··· Extracted entries ···

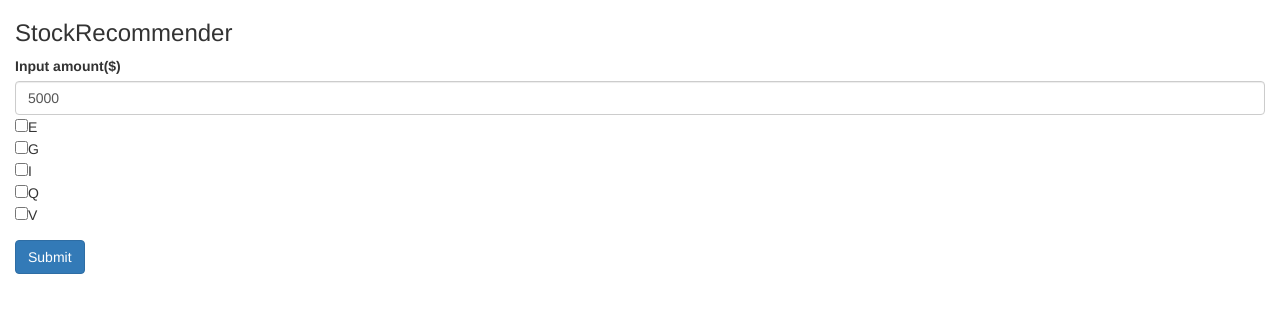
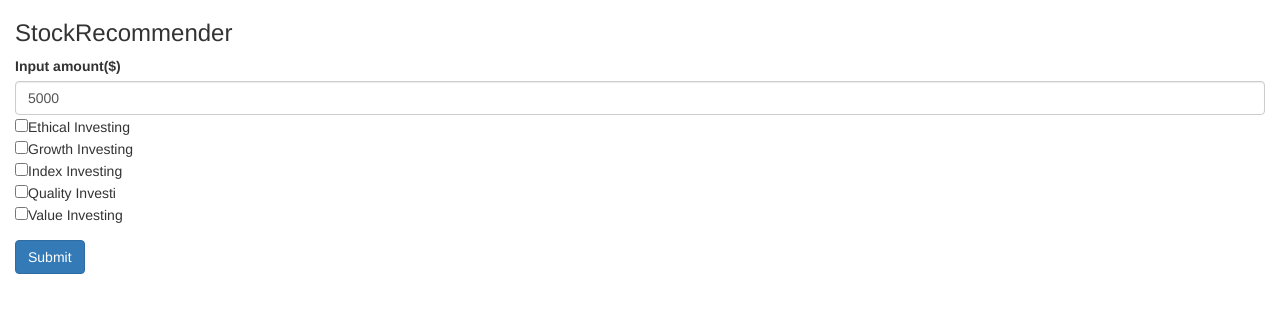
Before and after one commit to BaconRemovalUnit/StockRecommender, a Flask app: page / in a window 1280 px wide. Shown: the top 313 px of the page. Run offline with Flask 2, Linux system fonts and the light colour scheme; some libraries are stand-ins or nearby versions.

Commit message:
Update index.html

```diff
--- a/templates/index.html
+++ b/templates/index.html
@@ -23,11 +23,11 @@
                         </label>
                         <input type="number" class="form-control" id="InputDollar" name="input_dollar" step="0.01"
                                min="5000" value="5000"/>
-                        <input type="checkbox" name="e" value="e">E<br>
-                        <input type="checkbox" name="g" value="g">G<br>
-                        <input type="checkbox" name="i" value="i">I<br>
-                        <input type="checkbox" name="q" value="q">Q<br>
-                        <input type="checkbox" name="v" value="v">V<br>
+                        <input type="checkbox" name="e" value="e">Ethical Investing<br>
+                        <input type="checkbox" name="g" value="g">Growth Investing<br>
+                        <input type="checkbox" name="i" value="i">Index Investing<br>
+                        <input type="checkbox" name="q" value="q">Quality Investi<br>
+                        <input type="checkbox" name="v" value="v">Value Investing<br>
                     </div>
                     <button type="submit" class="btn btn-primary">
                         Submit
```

···
··· Extracted entries ···

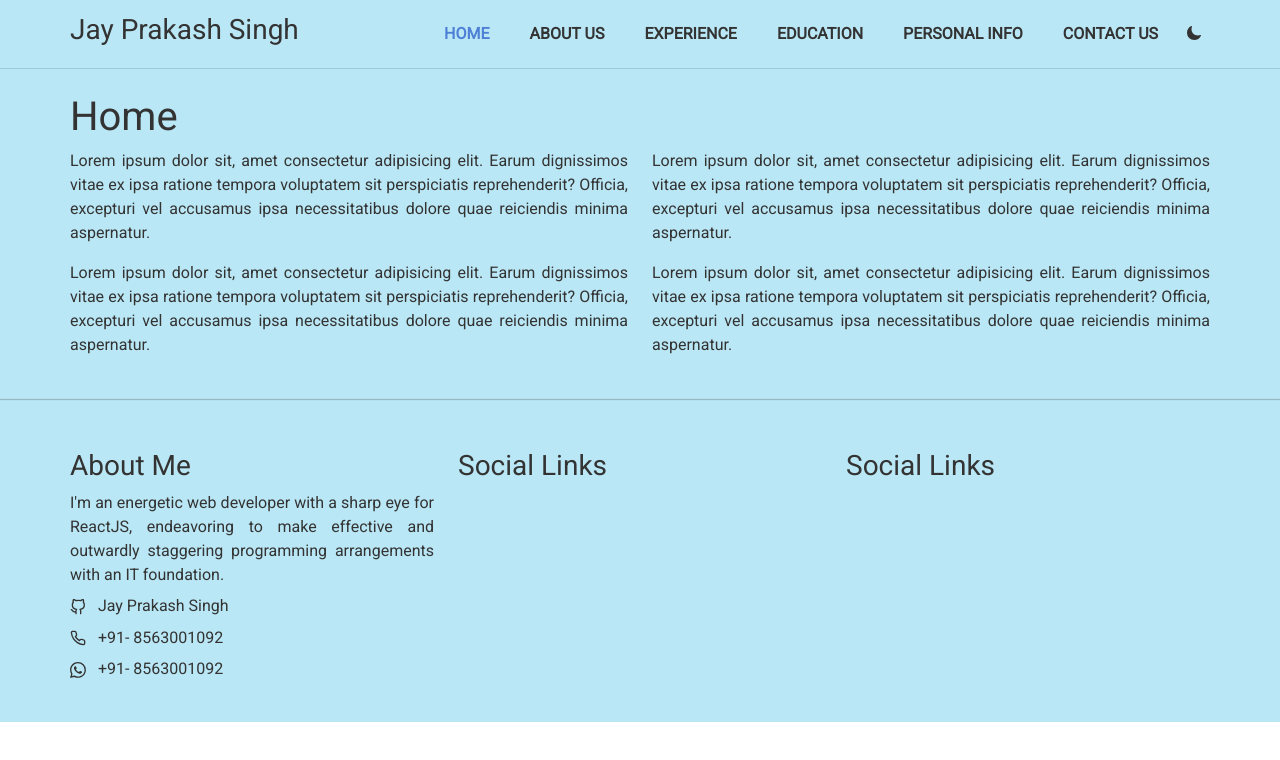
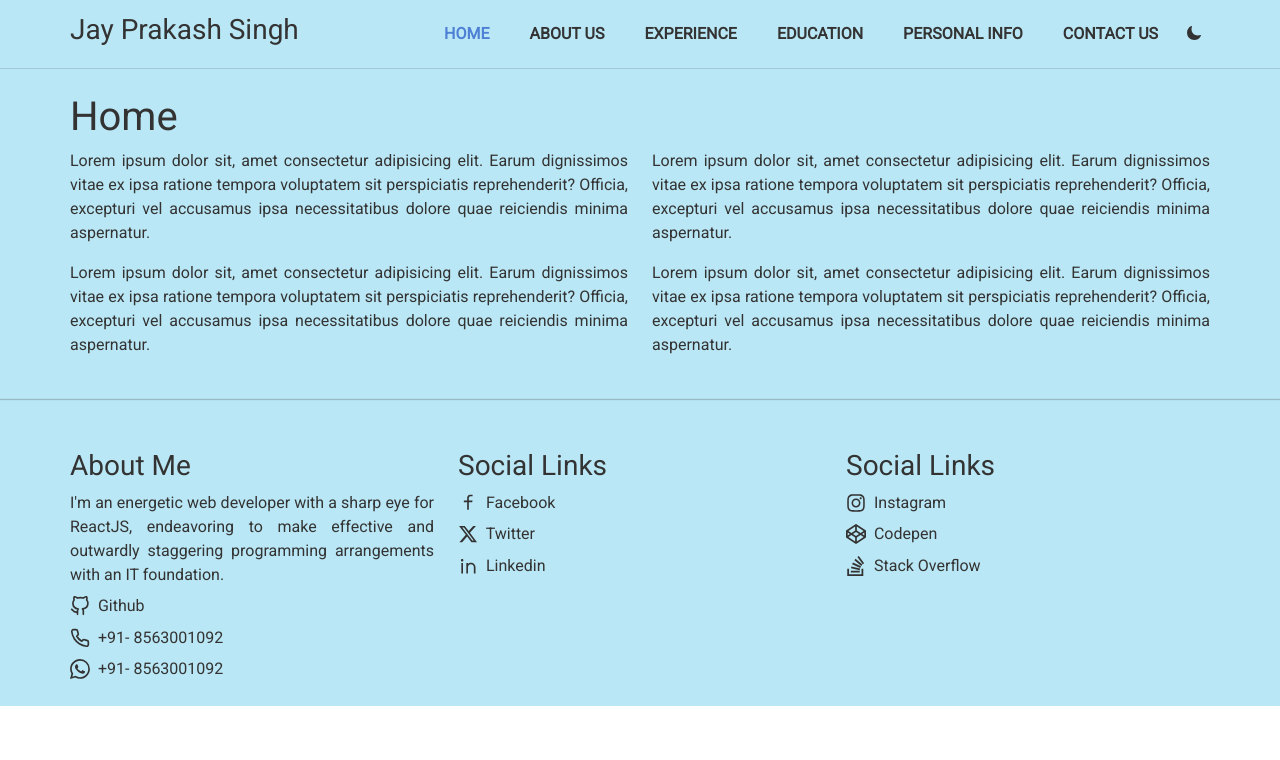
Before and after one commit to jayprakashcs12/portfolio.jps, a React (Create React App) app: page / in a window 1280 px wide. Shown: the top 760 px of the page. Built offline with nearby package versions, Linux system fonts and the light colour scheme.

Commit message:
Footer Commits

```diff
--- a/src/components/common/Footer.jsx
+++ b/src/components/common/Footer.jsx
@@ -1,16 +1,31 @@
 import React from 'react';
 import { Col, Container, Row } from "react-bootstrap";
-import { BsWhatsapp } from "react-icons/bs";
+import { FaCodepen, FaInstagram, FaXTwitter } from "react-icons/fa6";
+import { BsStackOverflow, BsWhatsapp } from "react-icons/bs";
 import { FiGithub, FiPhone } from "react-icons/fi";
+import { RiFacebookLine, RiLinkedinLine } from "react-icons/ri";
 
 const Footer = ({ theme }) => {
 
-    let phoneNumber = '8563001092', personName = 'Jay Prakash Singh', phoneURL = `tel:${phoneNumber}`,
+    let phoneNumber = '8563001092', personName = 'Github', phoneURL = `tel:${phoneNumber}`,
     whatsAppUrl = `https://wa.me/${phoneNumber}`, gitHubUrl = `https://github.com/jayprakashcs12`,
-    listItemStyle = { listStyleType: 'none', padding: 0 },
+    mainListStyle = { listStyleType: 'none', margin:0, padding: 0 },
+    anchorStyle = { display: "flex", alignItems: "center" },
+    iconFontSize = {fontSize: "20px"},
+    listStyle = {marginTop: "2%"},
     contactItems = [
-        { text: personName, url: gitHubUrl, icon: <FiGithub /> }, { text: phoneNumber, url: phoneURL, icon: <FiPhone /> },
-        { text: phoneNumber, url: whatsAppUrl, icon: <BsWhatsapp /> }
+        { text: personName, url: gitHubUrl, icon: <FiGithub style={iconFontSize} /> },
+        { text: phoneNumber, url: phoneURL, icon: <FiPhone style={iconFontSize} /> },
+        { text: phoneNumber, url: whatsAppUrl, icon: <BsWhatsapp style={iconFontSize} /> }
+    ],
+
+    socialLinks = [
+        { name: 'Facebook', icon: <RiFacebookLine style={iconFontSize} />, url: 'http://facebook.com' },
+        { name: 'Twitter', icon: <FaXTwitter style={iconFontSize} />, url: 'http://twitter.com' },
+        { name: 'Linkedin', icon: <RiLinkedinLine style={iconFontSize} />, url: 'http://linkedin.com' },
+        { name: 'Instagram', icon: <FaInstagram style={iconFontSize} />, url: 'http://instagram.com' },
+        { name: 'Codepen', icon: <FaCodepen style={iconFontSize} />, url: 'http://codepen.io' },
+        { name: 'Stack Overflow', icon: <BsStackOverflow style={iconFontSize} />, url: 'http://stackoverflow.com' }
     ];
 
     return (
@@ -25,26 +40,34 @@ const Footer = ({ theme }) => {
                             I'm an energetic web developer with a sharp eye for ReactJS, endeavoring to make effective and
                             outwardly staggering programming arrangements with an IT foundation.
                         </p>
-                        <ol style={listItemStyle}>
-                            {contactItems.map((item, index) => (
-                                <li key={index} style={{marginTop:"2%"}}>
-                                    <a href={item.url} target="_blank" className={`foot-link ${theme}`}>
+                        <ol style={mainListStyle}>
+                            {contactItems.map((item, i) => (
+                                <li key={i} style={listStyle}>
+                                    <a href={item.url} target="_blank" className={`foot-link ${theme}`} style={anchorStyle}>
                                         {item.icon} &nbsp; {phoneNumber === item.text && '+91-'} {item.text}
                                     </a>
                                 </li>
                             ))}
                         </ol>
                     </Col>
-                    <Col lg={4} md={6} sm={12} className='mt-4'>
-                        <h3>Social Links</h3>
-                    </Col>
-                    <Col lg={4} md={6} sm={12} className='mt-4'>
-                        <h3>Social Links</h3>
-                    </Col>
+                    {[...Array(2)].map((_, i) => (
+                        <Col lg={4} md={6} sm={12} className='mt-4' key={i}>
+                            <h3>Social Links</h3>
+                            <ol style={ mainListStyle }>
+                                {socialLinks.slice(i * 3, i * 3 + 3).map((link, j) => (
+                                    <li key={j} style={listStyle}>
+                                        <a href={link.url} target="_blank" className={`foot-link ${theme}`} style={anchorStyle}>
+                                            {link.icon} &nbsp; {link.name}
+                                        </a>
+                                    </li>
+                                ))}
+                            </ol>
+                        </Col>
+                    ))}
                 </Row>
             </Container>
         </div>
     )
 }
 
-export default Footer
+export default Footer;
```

···
··· Extracted entries ···

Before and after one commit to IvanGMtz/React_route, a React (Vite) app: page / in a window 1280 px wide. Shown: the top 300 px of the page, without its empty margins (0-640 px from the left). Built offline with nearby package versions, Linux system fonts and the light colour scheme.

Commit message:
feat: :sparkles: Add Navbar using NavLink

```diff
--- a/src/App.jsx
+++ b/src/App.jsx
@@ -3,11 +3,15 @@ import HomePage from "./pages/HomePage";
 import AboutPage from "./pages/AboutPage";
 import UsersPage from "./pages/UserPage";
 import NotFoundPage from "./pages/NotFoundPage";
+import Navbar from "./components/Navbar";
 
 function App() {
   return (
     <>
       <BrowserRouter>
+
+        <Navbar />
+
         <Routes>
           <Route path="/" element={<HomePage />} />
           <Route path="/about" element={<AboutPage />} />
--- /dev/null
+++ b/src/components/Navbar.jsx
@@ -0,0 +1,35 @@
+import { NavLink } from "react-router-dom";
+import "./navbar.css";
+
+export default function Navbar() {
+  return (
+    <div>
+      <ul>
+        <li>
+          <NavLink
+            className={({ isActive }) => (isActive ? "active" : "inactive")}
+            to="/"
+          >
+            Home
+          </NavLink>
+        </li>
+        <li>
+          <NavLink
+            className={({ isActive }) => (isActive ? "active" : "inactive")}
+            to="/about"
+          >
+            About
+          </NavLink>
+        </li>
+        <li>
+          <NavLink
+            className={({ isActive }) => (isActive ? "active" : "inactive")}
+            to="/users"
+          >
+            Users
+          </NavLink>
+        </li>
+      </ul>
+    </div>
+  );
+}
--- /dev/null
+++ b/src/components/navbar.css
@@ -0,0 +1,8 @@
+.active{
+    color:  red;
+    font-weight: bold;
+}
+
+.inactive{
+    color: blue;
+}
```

···

_Task goal:_ Each line in the data that holds the string "pages" needs to be copied.

_Exercise output:_
@@ -3,11 +3,15 @@ import HomePage from "./pages/HomePage";
 import AboutPage from "./pages/AboutPage";
 import UsersPage from "./pages/UserPage";
 import NotFoundPage from "./pages/NotFoundPage";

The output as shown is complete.